Masi Oka: It is quite interesting because fame is an interesting thing. I wish there was a way to turn it off, because one thing that comes with fame is a lack of privacy. That goes hand in hand and unfortunately once you step over the line, you can't really come back. What fame is, in my mind, might be a symbol of hope and dreams. To be famous is to be recognized for what you do, whether that's excellence as an artist or an athlete or an innovator or a politician or a teacher, whatever it is. Being famous that puts you in the spotlight and gives hope to other people saying, ‘Hey, these are people who didn't give up on their dreams or excelled at what they did through hard work. It allowed them to get there. This could happen to you as well because it could happen to anyone.'

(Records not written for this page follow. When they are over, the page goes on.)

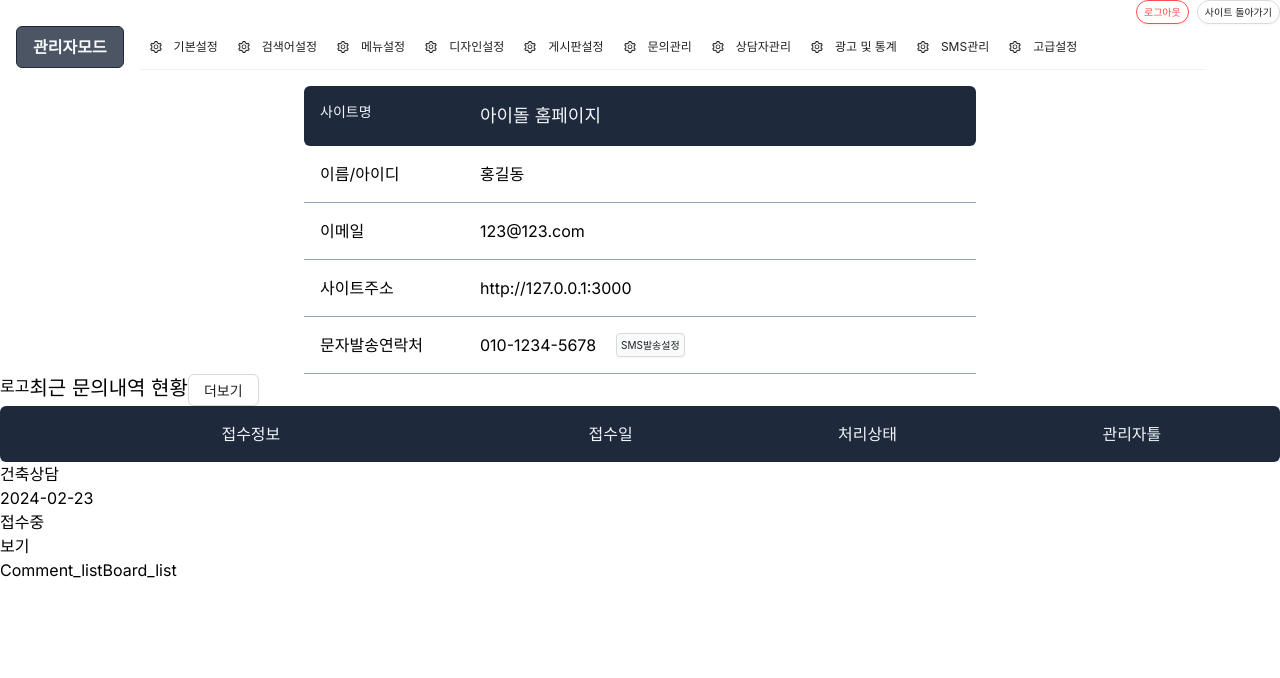
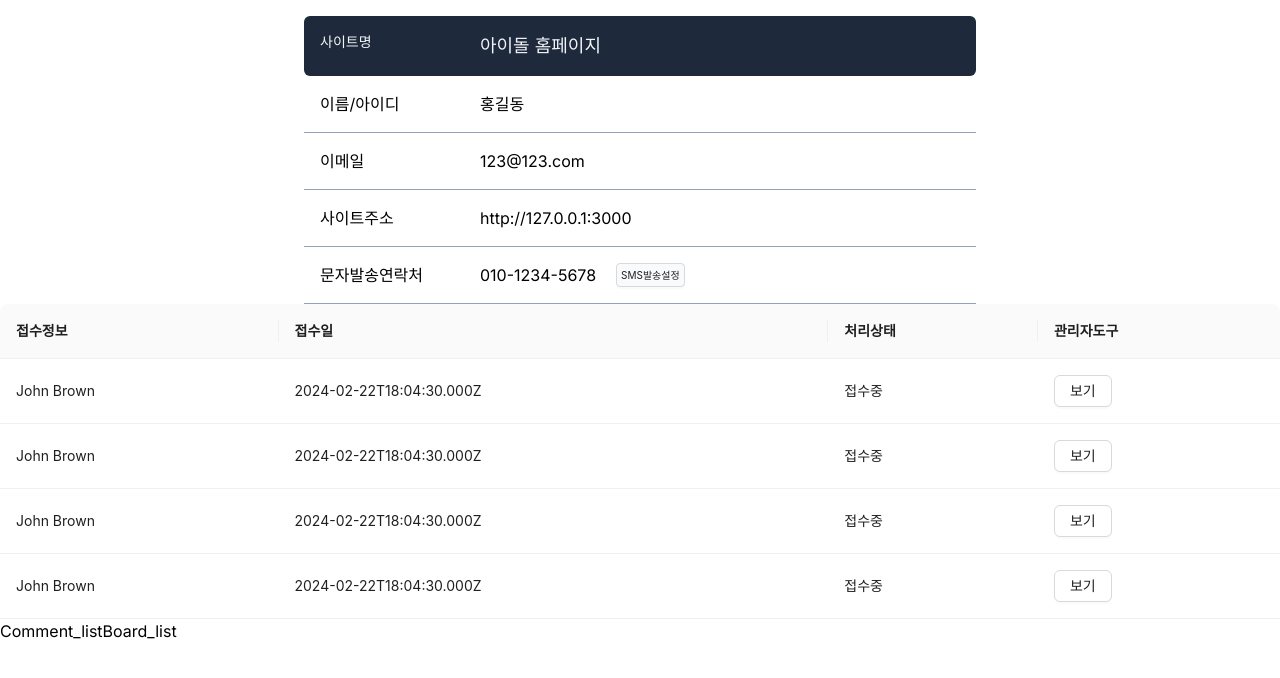
Before and after one commit to rladudgh321/work, a Next.js app in the folder front/: page / in a window 1280 px wide. Shown: the top 678 px of the page. Built offline with nearby package versions, Linux system fonts and the light colour scheme.

Commit message:
최근문서내역

```diff
--- a/front/src/app/components/FAQ_list.tsx
+++ b/front/src/app/components/FAQ_list.tsx
@@ -1,9 +1,79 @@
-import { Button } from 'antd';
+import type { TableProps } from 'antd';
+import { Button, Table } from 'antd';
+
+interface DataType {
+  key: string;
+  info: string;
+  date: string;
+  status: any;
+  tool: any;
+}
+
+const columns: TableProps<DataType>['columns'] = [
+  {
+    title: '접수정보',
+    dataIndex: 'info',
+    key: 'info',
+  },
+  {
+    title: '접수일',
+    dataIndex: 'date',
+    key: 'date',
+  },
+  {
+    title: '처리상태',
+    dataIndex: 'status',
+    key: 'status',
+  },
+  {
+    title: '관리자도구',
+    dataIndex: 'tool',
+    key: 'tool',
+  },
+];
+
+const data: DataType[] = [
+  {
+    key: '1',
+    info: 'John Brown',
+    date: new Date().toISOString(),
+    status: '접수중',
+    tool: <Button>보기</Button>
+  },
+  {
+    key: '2',
+    info: 'John Brown',
+    date: new Date().toISOString(),
+    status: '접수중',
+    tool: <Button>보기</Button>
+  },
+  {
+    key: '3',
+    info: 'John Brown',
+    date: new Date().toISOString(),
+    status: '접수중',
+    tool: <Button>보기</Button>
+  },
+  {
+    key: '4',
+    info: 'John Brown',
+    date: new Date().toISOString(),
+    status: '접수중',
+    tool: <Button>보기</Button>
+  },
+];
 
 export default function FAQ_list() {
   return (
     <div>
-      <div className="flex">
+      <Table columns={columns} dataSource={data} pagination={false} />
+    </div>
+  );
+}
+
+/**
+ *
+ * <div className="flex">
         <div>로고</div>
         <div className="text-xl">최근 문의내역 현황</div>
         <Button className="float-right">더보기</Button>
@@ -14,12 +84,12 @@ export default function FAQ_list() {
         <div className="grow-[1]">처리상태</div>
         <div className="grow-[1]">관리자툴</div>
       </div>
-      <div>
-        <div>건축상담</div>
-        <div>2024-02-23</div>
-        <div>접수중</div>
-        <div>보기</div>
+      <div className="p-4 flex">
+        <div className="grow-[2] border-slate-400 border-[1px]">건축상담</div>
+        <div className="grow-[1] border-slate-400 border-[1px]">2024-02-23</div>
+        <div className="grow-[1] border-slate-400 border-[1px]">접수중</div>
+        <div className="grow-[1] border-slate-400 border-[1px]">보기</div>
       </div>
     </div>
-  );
-}
+ *
+ */
--- a/front/src/app/layout.tsx
+++ b/front/src/app/layout.tsx
@@ -1,7 +1,6 @@
 import type { Metadata } from "next";
 import { Inter } from "next/font/google";
 import "./globals.css";
-import { NextLayout } from './providers';
 
 const inter = Inter({ subsets: ["latin"] });
 
@@ -18,7 +17,7 @@ export default function RootLayout({
   return (
     <html lang="en">
       <body className={inter.className}>
-        <NextLayout>{children}</NextLayout>
+        {children}
       </body>
     </html>
   );
```
Also changed, not shown: 1 other file (tests, documents, lock files or other folders).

That's where I feel the fame comes in. Yes, it becomes commercialized and becomes more glitzy and glamorous through the media, but at the end of the day, it's just being recognized for all the great work and the effort that people put in. It keeps the human hope alive, the human dream alive. If we can be a good role model using that fame, it's definitely a positive thing. When people use or think of fame in a negative way, that brings it in a bad light.
TONY: We've talked about fame and acting. In terms of Heroes, how has that changed the way you view yourself as an actor and what you can bring to the table for future projects?
Masi Oka: I try not to change it too much because fame is very fleeting as well. Popularity goes and comes and rises, so you want to surround yourself with grounded people and try to make yourself grounded and remind yourself that what's important is the work and not what's around that. Having said that, we had an amazing show like Heroes, which became a culture phenomenon, so we have to be cognizant of the fact our actions have a lot more meaning than a typical person in the sense that because of the fame we have, the spotlight is on us and the actions we take, good or bad, gets highlighted and magnified because we're always under the public eye. You have to be more responsible in your personal life as well, because people are watching. Fame doesn't make us good people, but because of fame, people look up to us in some sense. You have to make more conscious choices.
TONY: We've talked about Heroes, Hawaii Five-O, besides these projects, what are some other projects, big and small, you've done that you're personally proud of?
Masi Oka: Prior to Heroes, I've actually done like almost thirty episodes of television, so it's funny because a lot of people will go back and see reruns and say, ‘Oh my god, that's Masi.' I'll pop up in random place, like Fringe. It's fun to see where I am, and I actually help a lot of people play Six Degrees of Separation with Kevin Bacon through my thirty different shows. I create a bigger tree. Nonetheless, the thing I was the most proud of might be Scrubs. That was the first recurring role, so I was able to create the character and I grew a lot on that show because I became a lot more comfortable as an actor to pitch ideas and pitch jokes. Before then, it was all about doing what was said on paper and you realize you can be a lot more creative as an actor to not change what's on the page but to collaborate with that. The writers wrote this, that gets me excited, let me add this physical gesture, let me add this tag line. Scrubs was my most proudest, because I got to do a lot of things and got to add a lot of my own isms to it.